Each line in the records below that has the word "fontColor" should be copied.

_ _ _ _ _

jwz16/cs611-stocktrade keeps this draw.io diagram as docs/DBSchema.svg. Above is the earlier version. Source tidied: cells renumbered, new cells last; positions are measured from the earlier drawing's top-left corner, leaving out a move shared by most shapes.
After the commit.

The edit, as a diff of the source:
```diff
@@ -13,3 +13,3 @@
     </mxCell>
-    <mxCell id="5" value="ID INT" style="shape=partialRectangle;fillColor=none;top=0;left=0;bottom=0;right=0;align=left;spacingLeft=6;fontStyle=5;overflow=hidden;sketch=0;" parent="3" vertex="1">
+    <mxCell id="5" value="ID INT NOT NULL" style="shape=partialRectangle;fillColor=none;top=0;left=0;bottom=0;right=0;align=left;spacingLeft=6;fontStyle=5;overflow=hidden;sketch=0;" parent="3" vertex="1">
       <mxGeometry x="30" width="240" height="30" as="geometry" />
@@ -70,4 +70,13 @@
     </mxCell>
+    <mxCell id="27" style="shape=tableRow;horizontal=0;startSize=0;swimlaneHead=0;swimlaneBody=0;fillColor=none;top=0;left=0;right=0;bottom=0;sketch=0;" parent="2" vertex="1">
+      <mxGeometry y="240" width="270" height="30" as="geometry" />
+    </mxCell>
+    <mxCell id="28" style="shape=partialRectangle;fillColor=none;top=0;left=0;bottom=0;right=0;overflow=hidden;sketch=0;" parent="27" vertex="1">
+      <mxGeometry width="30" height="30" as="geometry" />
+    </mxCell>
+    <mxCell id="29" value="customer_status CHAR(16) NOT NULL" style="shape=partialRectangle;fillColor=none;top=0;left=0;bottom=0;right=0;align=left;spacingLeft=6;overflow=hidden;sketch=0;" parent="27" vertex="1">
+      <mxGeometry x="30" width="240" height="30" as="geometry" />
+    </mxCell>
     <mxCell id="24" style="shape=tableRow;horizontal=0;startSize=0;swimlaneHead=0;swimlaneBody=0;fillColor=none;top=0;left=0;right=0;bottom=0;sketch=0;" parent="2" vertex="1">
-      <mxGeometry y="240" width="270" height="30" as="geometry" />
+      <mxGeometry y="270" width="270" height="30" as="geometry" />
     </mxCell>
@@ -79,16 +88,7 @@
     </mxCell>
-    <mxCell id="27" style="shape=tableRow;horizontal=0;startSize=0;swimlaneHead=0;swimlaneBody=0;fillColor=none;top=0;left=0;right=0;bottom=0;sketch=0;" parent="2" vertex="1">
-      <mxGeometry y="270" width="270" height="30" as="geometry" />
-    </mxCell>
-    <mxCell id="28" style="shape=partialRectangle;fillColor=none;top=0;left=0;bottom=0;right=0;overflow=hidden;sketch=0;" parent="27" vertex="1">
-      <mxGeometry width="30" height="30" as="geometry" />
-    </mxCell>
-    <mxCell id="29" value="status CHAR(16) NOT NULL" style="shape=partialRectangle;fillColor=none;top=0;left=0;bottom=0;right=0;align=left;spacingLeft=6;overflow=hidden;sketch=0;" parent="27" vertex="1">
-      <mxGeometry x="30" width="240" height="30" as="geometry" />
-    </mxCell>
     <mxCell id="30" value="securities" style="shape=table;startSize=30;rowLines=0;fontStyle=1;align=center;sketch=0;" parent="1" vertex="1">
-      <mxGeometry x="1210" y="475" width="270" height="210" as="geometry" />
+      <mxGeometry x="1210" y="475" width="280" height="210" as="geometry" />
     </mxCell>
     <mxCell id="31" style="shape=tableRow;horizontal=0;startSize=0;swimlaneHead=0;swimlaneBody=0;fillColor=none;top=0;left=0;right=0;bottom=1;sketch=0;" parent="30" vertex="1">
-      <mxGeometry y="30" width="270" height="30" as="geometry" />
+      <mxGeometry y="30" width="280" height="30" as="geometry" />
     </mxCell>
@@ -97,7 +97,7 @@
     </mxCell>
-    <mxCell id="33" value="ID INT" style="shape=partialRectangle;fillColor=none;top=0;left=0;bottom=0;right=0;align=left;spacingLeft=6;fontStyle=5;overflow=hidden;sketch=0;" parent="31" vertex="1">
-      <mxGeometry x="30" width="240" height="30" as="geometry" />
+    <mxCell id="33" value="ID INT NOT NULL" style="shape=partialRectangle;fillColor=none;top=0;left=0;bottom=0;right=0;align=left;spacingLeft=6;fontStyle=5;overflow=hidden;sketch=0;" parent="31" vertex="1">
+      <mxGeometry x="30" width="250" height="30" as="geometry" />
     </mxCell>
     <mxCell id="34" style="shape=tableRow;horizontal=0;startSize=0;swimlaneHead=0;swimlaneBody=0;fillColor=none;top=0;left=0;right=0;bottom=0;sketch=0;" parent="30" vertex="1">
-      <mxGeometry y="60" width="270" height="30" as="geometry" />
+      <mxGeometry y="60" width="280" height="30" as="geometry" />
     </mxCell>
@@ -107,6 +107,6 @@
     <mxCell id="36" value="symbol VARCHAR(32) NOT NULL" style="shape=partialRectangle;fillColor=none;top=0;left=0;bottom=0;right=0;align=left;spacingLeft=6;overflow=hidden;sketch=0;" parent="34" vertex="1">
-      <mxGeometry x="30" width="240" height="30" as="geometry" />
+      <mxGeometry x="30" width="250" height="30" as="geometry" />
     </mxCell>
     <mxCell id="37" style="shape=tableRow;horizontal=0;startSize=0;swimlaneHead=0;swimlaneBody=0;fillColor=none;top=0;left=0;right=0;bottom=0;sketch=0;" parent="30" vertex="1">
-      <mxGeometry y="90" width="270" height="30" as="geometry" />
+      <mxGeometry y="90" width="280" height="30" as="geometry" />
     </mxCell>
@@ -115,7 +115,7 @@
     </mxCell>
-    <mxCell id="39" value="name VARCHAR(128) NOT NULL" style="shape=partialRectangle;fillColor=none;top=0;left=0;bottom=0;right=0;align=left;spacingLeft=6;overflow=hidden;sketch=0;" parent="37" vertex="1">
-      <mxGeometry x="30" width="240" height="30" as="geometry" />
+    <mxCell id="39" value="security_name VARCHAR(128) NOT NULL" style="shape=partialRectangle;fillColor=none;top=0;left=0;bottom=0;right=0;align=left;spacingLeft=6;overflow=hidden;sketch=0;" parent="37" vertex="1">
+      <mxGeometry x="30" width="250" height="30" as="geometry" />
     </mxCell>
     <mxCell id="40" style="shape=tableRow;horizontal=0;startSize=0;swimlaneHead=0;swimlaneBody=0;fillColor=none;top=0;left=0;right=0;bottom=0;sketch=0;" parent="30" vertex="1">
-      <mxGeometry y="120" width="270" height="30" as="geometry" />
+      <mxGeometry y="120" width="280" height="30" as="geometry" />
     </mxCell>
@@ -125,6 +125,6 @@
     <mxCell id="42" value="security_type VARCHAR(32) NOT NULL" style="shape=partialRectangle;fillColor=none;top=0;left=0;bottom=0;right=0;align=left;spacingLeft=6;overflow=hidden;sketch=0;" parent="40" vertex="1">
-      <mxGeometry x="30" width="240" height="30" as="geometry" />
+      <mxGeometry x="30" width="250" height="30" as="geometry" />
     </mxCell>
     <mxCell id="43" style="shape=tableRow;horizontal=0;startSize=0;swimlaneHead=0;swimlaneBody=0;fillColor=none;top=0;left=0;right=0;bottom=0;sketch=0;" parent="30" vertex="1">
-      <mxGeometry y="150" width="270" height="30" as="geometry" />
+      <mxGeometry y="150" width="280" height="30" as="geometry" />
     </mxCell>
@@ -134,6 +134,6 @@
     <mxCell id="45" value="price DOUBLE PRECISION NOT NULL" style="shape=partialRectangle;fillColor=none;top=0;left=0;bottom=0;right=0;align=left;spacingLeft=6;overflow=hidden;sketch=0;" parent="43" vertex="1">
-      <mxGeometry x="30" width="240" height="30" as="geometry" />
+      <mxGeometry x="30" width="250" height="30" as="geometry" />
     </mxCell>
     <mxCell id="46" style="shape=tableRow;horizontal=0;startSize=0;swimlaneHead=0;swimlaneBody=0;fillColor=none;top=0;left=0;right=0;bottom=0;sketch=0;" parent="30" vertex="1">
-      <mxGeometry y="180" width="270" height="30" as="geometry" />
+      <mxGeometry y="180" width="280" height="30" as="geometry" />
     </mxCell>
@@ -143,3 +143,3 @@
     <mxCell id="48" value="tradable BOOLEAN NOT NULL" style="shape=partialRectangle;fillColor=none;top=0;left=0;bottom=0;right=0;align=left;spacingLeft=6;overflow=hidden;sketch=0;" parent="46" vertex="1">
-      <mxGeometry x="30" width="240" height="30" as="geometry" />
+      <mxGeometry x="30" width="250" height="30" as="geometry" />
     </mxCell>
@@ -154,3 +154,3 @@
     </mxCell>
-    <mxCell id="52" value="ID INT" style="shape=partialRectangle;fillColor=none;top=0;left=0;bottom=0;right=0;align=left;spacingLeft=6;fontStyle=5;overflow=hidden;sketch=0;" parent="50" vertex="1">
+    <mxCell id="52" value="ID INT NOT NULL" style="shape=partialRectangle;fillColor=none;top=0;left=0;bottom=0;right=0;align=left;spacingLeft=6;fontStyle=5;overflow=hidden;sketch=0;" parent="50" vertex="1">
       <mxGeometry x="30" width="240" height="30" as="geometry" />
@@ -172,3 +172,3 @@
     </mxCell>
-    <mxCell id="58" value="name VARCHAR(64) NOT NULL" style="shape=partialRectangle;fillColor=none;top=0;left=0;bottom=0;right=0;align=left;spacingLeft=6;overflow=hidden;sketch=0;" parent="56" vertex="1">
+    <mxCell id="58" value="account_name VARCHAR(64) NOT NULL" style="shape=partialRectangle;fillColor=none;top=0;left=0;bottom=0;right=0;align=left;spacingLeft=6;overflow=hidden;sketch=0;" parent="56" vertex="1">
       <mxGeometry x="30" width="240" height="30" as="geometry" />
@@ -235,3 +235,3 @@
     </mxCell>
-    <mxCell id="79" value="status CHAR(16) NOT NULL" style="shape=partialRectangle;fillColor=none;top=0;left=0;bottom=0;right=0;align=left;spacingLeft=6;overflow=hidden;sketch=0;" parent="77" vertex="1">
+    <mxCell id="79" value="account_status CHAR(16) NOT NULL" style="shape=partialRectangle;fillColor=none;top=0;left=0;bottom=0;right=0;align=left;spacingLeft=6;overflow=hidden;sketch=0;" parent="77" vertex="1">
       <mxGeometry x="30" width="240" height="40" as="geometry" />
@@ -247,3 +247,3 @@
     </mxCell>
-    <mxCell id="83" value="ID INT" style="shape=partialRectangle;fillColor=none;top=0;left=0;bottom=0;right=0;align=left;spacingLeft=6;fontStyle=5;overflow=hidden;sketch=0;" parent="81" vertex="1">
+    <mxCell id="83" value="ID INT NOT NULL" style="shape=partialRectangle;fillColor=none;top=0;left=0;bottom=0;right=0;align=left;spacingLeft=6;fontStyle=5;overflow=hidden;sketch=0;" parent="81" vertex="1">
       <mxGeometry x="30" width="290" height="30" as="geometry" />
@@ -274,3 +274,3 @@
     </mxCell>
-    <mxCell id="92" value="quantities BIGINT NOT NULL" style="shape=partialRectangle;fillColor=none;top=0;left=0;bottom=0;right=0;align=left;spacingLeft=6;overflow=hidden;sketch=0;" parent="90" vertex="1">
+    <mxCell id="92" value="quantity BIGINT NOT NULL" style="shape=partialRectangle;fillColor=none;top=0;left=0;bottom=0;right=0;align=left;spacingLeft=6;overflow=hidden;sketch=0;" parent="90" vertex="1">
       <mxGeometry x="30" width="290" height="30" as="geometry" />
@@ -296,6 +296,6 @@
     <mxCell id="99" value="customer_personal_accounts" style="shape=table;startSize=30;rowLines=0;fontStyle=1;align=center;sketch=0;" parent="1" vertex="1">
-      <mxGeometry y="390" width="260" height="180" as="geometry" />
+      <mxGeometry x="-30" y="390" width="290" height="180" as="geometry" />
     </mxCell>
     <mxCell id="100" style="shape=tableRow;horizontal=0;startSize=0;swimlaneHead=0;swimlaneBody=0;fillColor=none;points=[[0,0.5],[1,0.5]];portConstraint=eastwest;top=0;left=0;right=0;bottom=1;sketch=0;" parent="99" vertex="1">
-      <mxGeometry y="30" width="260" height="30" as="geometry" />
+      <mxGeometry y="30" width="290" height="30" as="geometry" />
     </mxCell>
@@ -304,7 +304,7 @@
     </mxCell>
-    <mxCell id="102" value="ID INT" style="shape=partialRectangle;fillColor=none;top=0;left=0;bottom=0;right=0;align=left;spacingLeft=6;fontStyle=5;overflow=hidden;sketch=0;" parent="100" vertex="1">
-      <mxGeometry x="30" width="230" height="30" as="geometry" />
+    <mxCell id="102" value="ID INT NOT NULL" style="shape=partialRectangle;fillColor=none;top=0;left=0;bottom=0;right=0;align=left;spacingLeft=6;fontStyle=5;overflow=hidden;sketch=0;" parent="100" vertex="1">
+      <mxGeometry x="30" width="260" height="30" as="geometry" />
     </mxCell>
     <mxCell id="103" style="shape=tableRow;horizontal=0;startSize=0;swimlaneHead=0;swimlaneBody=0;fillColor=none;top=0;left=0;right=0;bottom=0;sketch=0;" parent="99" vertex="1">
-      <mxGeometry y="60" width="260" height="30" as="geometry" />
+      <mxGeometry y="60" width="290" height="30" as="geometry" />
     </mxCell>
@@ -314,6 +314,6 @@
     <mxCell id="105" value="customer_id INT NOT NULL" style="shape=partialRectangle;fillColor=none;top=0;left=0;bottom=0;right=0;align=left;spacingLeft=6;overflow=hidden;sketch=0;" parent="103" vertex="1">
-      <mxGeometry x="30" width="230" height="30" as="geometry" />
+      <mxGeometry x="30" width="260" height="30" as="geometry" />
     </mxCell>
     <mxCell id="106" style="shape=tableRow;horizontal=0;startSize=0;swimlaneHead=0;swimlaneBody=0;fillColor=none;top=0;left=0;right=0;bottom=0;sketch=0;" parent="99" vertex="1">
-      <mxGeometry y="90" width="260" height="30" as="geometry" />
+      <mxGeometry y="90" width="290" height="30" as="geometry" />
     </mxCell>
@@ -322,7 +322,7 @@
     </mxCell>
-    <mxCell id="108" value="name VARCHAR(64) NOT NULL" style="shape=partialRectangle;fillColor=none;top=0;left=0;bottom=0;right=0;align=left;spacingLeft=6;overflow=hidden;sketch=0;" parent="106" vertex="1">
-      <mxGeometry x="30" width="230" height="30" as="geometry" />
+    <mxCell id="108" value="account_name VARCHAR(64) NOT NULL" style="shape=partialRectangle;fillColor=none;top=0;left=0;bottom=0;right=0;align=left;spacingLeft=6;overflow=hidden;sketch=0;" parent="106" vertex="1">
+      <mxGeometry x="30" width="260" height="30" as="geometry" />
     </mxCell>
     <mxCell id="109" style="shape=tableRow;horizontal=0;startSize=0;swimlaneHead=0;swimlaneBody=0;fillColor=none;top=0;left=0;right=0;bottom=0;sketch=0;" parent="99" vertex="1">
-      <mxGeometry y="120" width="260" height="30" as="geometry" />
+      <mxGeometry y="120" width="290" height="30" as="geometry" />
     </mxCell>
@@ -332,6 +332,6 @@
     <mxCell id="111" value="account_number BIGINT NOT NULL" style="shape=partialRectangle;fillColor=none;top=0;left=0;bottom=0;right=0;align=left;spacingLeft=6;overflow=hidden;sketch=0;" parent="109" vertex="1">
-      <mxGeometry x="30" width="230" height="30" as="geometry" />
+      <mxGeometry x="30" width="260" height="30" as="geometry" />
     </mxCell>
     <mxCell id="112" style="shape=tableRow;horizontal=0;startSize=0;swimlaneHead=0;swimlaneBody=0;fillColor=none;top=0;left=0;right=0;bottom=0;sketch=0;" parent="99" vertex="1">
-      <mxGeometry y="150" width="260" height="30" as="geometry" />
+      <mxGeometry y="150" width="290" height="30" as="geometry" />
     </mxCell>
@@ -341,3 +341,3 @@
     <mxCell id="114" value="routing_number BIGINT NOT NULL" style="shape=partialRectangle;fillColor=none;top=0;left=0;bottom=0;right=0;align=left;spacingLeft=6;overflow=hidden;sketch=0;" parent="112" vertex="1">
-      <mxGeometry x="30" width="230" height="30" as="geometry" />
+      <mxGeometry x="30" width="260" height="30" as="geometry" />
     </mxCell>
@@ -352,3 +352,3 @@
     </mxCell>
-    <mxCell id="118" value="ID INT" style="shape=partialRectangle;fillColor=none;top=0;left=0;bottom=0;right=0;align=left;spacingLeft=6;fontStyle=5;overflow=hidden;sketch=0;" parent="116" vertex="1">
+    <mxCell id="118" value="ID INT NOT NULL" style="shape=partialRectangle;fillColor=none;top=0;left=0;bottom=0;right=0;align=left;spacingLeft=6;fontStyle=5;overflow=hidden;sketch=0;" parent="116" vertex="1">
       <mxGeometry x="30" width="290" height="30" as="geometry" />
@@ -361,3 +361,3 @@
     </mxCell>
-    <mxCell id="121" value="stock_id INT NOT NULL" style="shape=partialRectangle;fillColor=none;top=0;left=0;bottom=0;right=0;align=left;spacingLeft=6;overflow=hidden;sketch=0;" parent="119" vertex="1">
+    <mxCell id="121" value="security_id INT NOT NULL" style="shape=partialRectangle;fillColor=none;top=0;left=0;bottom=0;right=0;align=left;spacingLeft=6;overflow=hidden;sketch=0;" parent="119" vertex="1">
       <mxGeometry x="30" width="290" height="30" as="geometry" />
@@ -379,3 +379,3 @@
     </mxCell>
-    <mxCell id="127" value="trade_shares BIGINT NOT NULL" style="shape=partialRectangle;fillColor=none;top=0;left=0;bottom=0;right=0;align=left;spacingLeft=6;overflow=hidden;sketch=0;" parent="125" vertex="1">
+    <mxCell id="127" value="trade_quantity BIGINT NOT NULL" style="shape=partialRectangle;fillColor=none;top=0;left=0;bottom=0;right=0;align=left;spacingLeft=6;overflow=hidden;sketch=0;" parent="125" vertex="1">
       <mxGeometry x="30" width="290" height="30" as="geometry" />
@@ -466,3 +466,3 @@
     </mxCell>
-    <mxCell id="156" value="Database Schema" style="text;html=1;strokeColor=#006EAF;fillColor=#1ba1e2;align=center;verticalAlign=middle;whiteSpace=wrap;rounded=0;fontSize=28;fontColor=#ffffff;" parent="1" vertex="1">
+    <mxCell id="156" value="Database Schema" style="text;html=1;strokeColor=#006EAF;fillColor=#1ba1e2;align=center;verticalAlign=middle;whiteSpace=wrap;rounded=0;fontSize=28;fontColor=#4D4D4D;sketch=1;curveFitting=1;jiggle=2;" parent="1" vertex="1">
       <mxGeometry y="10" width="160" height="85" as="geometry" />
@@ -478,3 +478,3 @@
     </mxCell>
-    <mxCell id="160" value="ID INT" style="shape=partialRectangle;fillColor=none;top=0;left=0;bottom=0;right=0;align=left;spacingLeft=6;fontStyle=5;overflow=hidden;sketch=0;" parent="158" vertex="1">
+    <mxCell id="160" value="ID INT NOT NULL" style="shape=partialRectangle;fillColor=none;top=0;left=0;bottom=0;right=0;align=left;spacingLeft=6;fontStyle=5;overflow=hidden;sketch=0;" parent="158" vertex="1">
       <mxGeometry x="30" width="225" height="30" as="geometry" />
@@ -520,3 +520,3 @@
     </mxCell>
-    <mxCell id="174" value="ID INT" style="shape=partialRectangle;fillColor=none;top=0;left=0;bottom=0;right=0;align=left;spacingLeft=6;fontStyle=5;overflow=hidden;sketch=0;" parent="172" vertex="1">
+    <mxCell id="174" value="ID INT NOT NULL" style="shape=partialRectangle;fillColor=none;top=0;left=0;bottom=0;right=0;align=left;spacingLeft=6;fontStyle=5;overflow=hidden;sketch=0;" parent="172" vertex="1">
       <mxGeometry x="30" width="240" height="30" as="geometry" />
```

_ _ _ _ _

### [Output]
-    <mxCell id="156" value="Database Schema" style="text;html=1;strokeColor=#006EAF;fillColor=#1ba1e2;align=center;verticalAlign=middle;whiteSpace=wrap;rounded=0;fontSize=28;fontColor=#ffffff;" parent="1" vertex="1">
+    <mxCell id="156" value="Database Schema" style="text;html=1;strokeColor=#006EAF;fillColor=#1ba1e2;align=center;verticalAlign=middle;whiteSpace=wrap;rounded=0;fontSize=28;fontColor=#4D4D4D;sketch=1;curveFitting=1;jiggle=2;" parent="1" vertex="1">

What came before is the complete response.